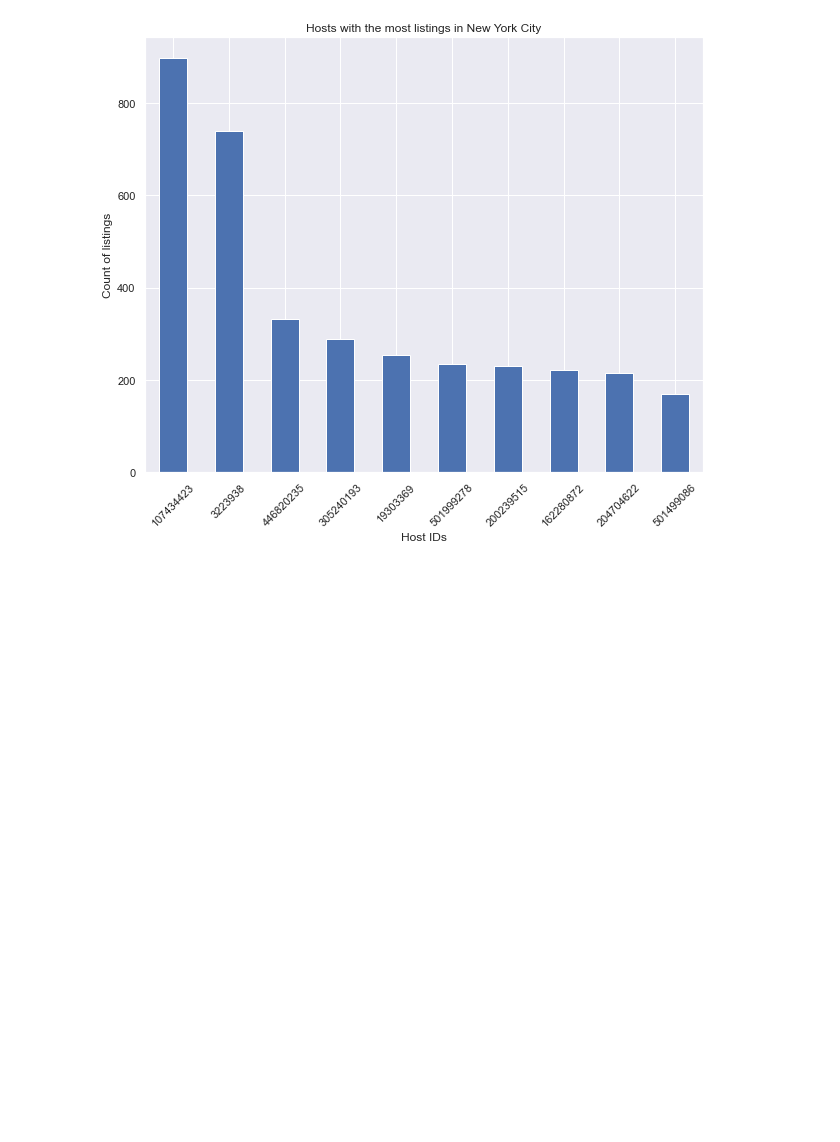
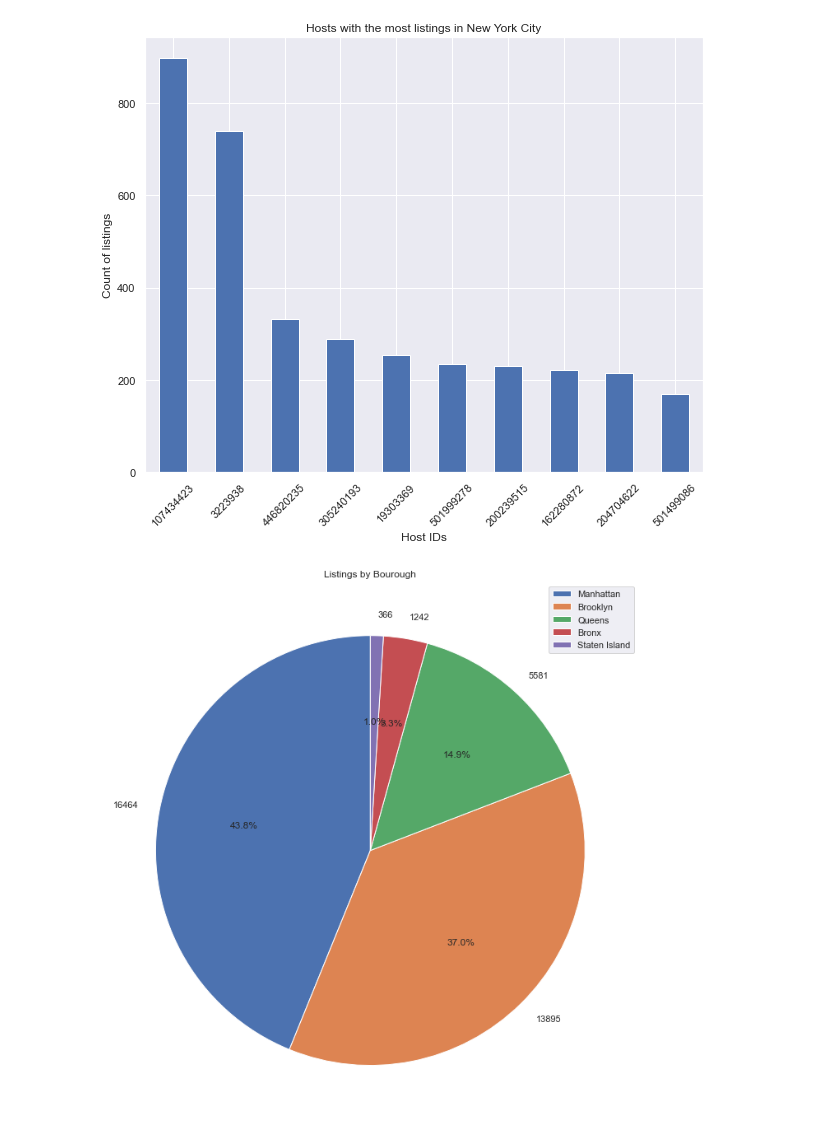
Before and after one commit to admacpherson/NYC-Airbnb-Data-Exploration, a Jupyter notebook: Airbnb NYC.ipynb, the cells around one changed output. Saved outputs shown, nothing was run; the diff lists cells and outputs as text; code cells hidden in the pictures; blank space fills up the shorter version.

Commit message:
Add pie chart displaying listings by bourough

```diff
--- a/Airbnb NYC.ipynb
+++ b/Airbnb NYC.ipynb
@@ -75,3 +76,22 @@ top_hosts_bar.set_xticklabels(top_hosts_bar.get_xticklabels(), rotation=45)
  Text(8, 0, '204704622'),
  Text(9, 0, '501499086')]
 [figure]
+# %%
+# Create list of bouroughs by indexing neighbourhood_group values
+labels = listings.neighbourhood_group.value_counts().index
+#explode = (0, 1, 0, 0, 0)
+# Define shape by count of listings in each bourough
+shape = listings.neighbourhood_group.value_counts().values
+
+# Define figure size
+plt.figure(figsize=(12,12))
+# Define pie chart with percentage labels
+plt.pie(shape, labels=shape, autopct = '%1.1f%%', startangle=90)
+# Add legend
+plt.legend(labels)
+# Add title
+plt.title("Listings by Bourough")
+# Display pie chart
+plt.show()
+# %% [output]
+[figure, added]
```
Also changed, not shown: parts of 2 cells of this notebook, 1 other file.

————————

• ASSIGNED TASK:
Whichever lines of the data include the word "figure", pull them out.

• EXERCISE OUTPUT:
 [figure]
+# Define figure size
+plt.figure(figsize=(12,12))
+[figure, added]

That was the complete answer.